Not many coaches in the AFL win the premiership in their first season, but that was Scott in 2011 after taking over a team who had won two flags in the previous four years.

Now ten years on, the Cats haven’t gone all the way again despite being in contention for most of the past decade.

Scott’s home and away record of more than 70 per cent is better than anyone who has coached more than 70 games in the history of the game.

His problem is in September, where the Cats have lost 13 of 21 finals under his watch, including last year’s Grand Final against Richmond.

They have doubled down since then, signing three massive names during the trade period. It is almost now or never for Geelong.

Ken Hinkley (Port Adelaide)

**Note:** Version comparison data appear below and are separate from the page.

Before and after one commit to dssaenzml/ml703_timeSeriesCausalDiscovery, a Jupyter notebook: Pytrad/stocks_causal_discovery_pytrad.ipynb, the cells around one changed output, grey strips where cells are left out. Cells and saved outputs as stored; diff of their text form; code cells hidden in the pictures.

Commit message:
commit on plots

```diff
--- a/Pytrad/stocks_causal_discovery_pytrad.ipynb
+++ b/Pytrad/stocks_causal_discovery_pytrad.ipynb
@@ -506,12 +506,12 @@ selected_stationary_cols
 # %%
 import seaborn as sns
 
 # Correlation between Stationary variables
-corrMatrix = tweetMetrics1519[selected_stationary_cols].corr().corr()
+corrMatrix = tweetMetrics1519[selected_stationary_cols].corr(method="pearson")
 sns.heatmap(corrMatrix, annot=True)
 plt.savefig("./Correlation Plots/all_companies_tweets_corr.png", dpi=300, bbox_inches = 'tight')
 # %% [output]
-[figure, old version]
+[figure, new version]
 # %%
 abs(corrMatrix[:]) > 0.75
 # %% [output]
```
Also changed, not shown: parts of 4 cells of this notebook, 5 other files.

This time last year, no coach was under more pressure than Hinkley. Port Adelaide hadn’t won a final since 2014 and the jungle drums were beating.

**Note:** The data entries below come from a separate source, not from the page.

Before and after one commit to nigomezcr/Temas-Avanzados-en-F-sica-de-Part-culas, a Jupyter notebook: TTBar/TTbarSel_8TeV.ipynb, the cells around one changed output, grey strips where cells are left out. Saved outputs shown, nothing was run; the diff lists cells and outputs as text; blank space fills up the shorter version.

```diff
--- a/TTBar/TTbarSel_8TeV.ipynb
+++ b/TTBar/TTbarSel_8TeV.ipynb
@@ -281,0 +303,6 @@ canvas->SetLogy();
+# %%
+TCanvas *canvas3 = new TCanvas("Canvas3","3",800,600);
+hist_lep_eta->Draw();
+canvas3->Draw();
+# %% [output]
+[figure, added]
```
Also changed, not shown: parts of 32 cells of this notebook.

Then the Power produced a stunning 2020, sitting on top of the ladder for the entire season before falling by a goal to eventual premiers Richmond in the preliminary final.

Now there is no doubt that Hinkley is the man to lead Port Adelaide to its first flag since 2004. Many believe the Power are the Tigers’ biggest threat this season. 

Luke Beveridge (Western Bulldogs)

When Beveridge guided the Bulldogs all the way in 2016 and ended a 62-year premiership drought in the process, there was no man more popular in Australia.

But times have changed since then. Beveridge is still highly respected, but the small club from Melbourne’s west haven’t won a final since.

The Western Bulldogs have played in the past two finals series, but they need to start winning finals again.

They have one of the best midfields in the AFL right now and should contend this September.